Most people say it does not matter if their boss is a man or a woman, although there is a huge difference between qualities including a sense of humour, communicating and being confident, according to a new study.

A survey of more than 2,500 adults by women's fashion chain Hobbs found that women managers were said to be better organised and good at communications and listening to their staff than men.


Male bosses were regarded as being more inspiring, logical, friendly and having a better sense of humour.

A third of women and one in four men said they would prefer to work for a male boss, although 61% said it did not matter.
Hobbs, which has a male chairman and an all-female board, said the findings suggested that women managers suffered a lack of confidence.

Chief executive Nicky Dulieu said: "It is clear that women need more support in building not only their own confidence in the workplace, but also confidence in one another.

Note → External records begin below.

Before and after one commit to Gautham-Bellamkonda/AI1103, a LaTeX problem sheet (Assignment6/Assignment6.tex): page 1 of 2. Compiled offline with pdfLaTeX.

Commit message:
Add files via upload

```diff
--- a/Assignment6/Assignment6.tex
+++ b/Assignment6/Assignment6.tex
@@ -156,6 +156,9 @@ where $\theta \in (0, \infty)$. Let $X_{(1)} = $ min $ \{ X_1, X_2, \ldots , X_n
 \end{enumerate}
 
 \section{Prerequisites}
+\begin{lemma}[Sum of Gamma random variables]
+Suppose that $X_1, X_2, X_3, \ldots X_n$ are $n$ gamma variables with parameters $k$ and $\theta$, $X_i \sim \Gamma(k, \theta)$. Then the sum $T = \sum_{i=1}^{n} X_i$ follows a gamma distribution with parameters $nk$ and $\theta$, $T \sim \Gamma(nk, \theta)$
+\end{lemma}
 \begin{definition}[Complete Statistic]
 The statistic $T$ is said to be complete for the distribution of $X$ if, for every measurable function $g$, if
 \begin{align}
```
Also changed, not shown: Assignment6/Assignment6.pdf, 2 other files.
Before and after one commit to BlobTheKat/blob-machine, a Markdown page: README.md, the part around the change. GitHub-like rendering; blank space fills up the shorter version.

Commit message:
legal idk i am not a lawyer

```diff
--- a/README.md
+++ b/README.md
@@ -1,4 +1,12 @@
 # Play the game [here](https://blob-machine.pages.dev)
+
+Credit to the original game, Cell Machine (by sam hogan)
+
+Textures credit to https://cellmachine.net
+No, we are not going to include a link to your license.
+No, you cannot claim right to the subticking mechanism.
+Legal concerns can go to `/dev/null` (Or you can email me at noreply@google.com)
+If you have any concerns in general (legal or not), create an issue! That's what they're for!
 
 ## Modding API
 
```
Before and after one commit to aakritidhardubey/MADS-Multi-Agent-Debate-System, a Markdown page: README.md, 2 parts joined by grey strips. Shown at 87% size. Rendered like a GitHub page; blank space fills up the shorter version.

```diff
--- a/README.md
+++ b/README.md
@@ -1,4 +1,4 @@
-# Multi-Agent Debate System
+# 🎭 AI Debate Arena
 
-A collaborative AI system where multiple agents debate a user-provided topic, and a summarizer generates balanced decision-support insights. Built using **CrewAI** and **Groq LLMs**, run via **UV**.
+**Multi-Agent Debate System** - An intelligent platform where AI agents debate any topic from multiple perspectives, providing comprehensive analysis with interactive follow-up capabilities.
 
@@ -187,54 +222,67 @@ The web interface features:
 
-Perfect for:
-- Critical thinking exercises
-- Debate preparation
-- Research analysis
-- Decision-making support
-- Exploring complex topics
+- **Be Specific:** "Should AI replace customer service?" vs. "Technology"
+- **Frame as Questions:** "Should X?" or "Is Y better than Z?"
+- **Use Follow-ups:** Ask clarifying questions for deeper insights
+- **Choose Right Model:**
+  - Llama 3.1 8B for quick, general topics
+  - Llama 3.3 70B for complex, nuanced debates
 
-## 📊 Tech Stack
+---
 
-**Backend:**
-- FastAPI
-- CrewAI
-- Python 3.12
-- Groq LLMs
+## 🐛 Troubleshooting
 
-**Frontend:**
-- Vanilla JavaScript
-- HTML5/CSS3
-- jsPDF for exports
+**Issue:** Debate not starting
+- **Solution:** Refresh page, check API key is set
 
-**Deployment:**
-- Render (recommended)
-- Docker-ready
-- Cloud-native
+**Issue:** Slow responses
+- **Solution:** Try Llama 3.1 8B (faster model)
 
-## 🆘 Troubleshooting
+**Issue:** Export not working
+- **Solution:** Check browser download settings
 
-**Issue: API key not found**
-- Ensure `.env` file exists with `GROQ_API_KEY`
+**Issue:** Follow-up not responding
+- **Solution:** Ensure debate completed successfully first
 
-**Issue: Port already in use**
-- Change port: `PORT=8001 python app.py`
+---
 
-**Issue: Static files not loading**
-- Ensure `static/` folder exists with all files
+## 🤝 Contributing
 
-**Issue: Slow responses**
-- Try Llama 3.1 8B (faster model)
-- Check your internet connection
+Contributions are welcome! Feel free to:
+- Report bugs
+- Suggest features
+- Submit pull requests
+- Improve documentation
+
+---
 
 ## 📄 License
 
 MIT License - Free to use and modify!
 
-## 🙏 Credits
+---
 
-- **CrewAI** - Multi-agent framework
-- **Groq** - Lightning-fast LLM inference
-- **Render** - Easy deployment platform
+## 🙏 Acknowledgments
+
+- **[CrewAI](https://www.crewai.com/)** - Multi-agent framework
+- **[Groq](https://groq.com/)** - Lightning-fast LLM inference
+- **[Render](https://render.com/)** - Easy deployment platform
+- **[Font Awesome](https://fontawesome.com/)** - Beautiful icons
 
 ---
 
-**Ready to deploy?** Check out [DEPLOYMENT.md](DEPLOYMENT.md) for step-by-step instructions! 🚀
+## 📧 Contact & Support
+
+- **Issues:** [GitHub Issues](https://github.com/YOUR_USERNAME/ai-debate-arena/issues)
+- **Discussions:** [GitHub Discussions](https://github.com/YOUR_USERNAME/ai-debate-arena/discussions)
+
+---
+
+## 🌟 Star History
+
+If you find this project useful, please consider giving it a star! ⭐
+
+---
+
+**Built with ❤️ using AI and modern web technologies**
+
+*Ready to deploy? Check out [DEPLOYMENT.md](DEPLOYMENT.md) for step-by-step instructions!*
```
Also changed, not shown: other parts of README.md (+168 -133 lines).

"This seems particularly important in the early years of a woman's career when she she appears to have a tendency to look to men as her preferred leader."

Hobbs chairman Iain MacRitchie added: "Working in a majority female board I have seen at first hand all the required leadership qualities, creativity and confidence.

"Male bosses are deemed to have more confidence - having less confidence in their own abilities really hinders women.

"This confidence inequality can be addressed positively through more active support and encouragement from both genders."

© 2013 Press Association